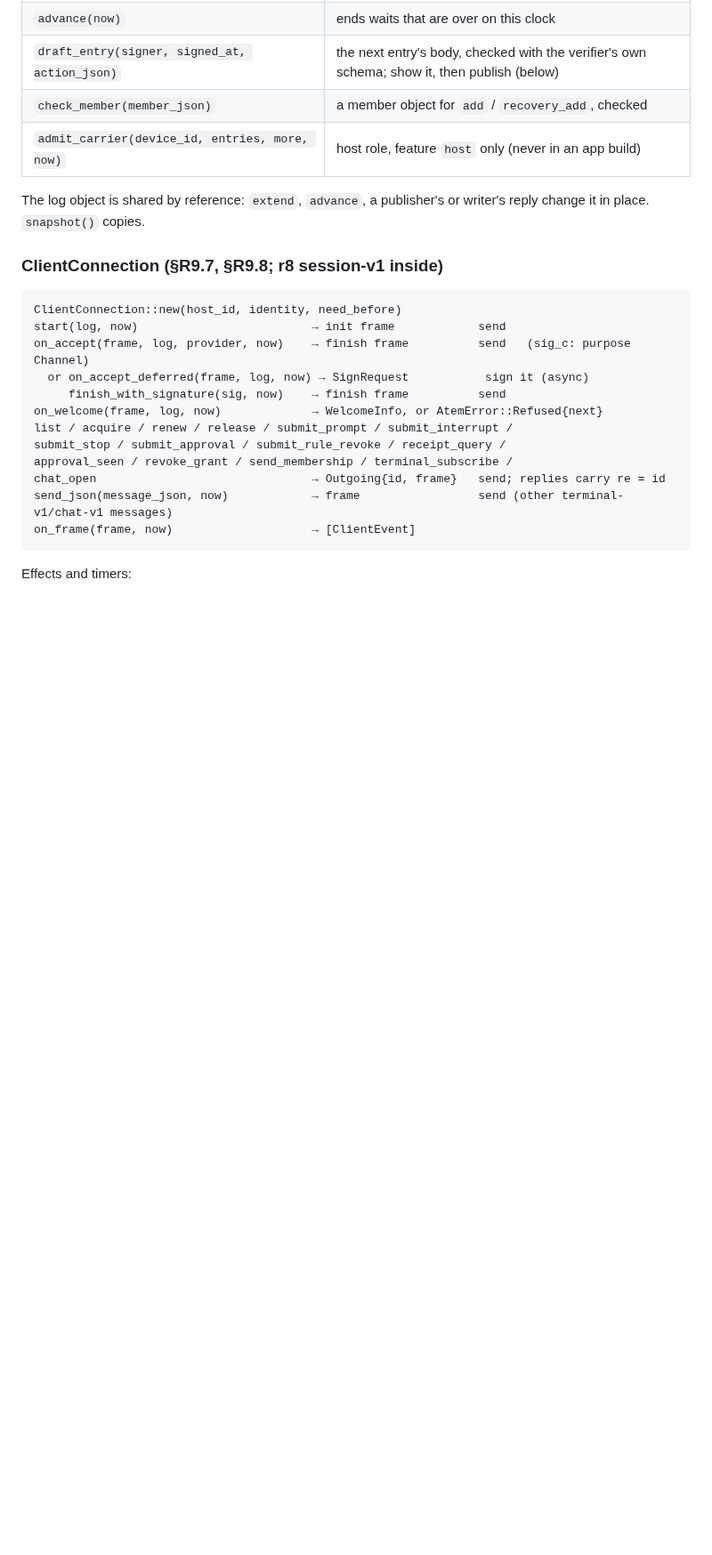
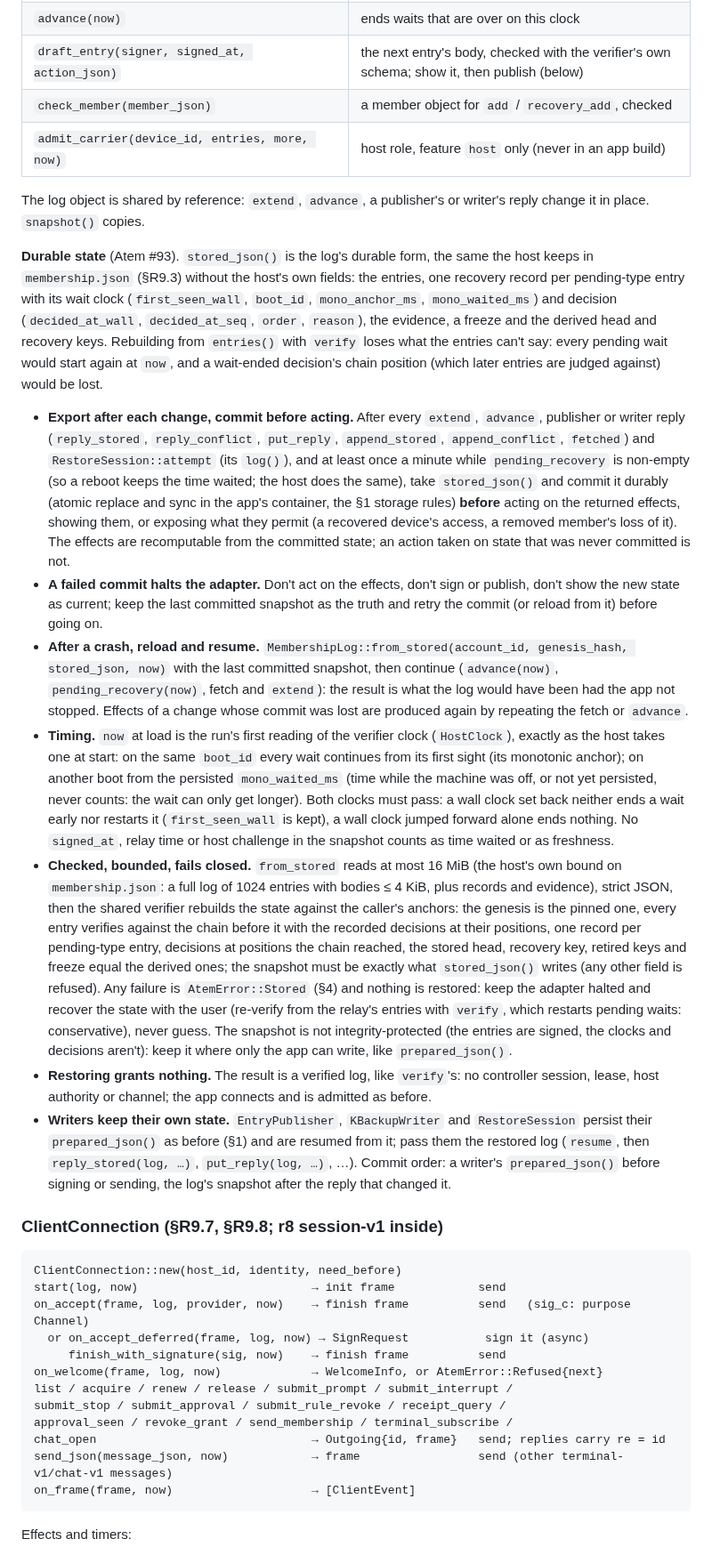
Before and after one commit to Agora-Build/Atem, a Markdown page: designs/protocol/atem-client-bindings.md, the part around one of its changes. Shown at 89% size. Drawn GitHub-style; blank space fills up the shorter version.

Commit message:
docs(bindings): the log's durable state: commit before acting, halt on a failed commit
🤖 Built with SMT <smt@agora.build>

```diff
--- a/designs/protocol/atem-client-bindings.md
+++ b/designs/protocol/atem-client-bindings.md
@@ -93,6 +96,72 @@ UpperCamelCase types (`MembershipLog.verify(accountId:genesisHash:entries:now:)`
 
 The log object is shared by reference: `extend`, `advance`, a publisher's
 or writer's reply change it in place. `snapshot()` copies.
+
+**Durable state** (Atem #93). `stored_json()` is the log's durable form,
+the same the host keeps in `membership.json` (§R9.3) without the host's
+own fields: the entries, one recovery record per pending-type entry with
+its wait clock (`first_seen_wall`, `boot_id`, `mono_anchor_ms`,
+`mono_waited_ms`) and decision (`decided_at_wall`, `decided_at_seq`,
+`order`, `reason`), the evidence, a freeze and the derived head and
+recovery keys. Rebuilding from `entries()` with `verify` loses what the
+entries can't say: every pending wait would start again at `now`, and a
+wait-ended decision's chain position (which later entries are judged
+against) would be lost.
+
+- **Export after each change, commit before acting.** After every `extend`,
+  `advance`, publisher or writer reply (`reply_stored`, `reply_conflict`,
+  `put_reply`, `append_stored`, `append_conflict`, `fetched`) and
+  `RestoreSession::attempt` (its `log()`), and at least once a minute while
+  `pending_recovery` is non-empty (so a reboot keeps the time waited; the
+  host does the same), take `stored_json()` and commit it durably (atomic
+  replace and sync in the app's container, the §1 storage rules) **before**
+  acting on the returned effects, showing them, or exposing what they
+  permit (a recovered device's access, a removed member's loss of it). The
+  effects are recomputable from the committed state; an action taken on
+  state that was never committed is not.
+- **A failed commit halts the adapter.** Don't act on the effects, don't
+  sign or publish, don't show the new state as current; keep the last
+  committed snapshot as the truth and retry the commit (or reload from it)
+  before going on.
+- **After a crash, reload and resume.** `MembershipLog::from_stored(account_id,
+  genesis_hash, stored_json, now)` with the last committed snapshot, then
+  continue (`advance(now)`, `pending_recovery(now)`, fetch and `extend`):
+  the result is what the log would have been had the app not stopped.
+  Effects of a change whose commit was lost are produced again by repeating
+  the fetch or `advance`.
+- **Timing.** `now` at load is the run's first reading of the verifier clock
+  (`HostClock`), exactly as the host takes one at start: on the same
+  `boot_id` every wait continues from its first sight (its monotonic
+  anchor); on another boot from the persisted `mono_waited_ms` (time while
+  the machine was off, or not yet persisted, never counts: the wait can only
+  get longer). Both clocks must pass: a wall clock set back neither ends a
+  wait early nor restarts it (`first_seen_wall` is kept), a wall clock
+  jumped forward alone ends nothing. No `signed_at`, relay time or host
+  challenge in the snapshot counts as time waited or as freshness.
+- **Checked, bounded, fails closed.** `from_stored` reads at most 16 MiB
+  (the host's own bound on `membership.json`: a full log of 1024 entries
+  with bodies ≤ 4 KiB, plus records and evidence), strict JSON, then the
+  shared verifier rebuilds the state against the caller's anchors: the
+  genesis is the pinned one, every entry verifies against the chain before
+  it with the recorded decisions at their positions, one record per
+  pending-type entry, decisions at positions the chain reached, the stored
+  head, recovery key, retired keys and freeze equal the derived ones; the
+  snapshot must be exactly what `stored_json()` writes (any other field is
+  refused). Any failure is `AtemError::Stored` (§4) and nothing is
+  restored: keep the adapter halted and recover the state with the user
+  (re-verify from the relay's entries with `verify`, which restarts pending
+  waits: conservative), never guess. The snapshot is not integrity-protected
+  (the entries are signed, the clocks and decisions aren't): keep it where
+  only the app can write, like `prepared_json()`.
+- **Restoring grants nothing.** The result is a verified log, like
+  `verify`'s: no controller session, lease, host authority or channel; the
+  app connects and is admitted as before.
+- **Writers keep their own state.** `EntryPublisher`, `KBackupWriter` and
+  `RestoreSession` persist their `prepared_json()` as before (§1) and are
+  resumed from it; pass them the restored log (`resume`, then
+  `reply_stored(log, …)`, `put_reply(log, …)`, …). Commit order: a writer's
+  `prepared_json()` before signing or sending, the log's snapshot after
+  the reply that changed it.
 
 ### ClientConnection (§R9.7, §R9.8; r8 session-v1 inside)
 
```
Also changed, not shown: other parts of designs/protocol/atem-client-bindings.md (+15 -4 lines).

• [What you will do]:
Go through the material and copy each line that contains "entries".

• [Answer box]:
@@ -93,6 +96,72 @@ UpperCamelCase types (`MembershipLog.verify(accountId:genesisHash:entries:now:)`
+own fields: the entries, one recovery record per pending-type entry with
+recovery keys. Rebuilding from `entries()` with `verify` loses what the
+entries can't say: every pending wait would start again at `now`, and a
+wait-ended decision's chain position (which later entries are judged
+  (the host's own bound on `membership.json`: a full log of 1024 entries
+  (re-verify from the relay's entries with `verify`, which restarts pending
+  (the entries are signed, the clocks and decisions aren't): keep it where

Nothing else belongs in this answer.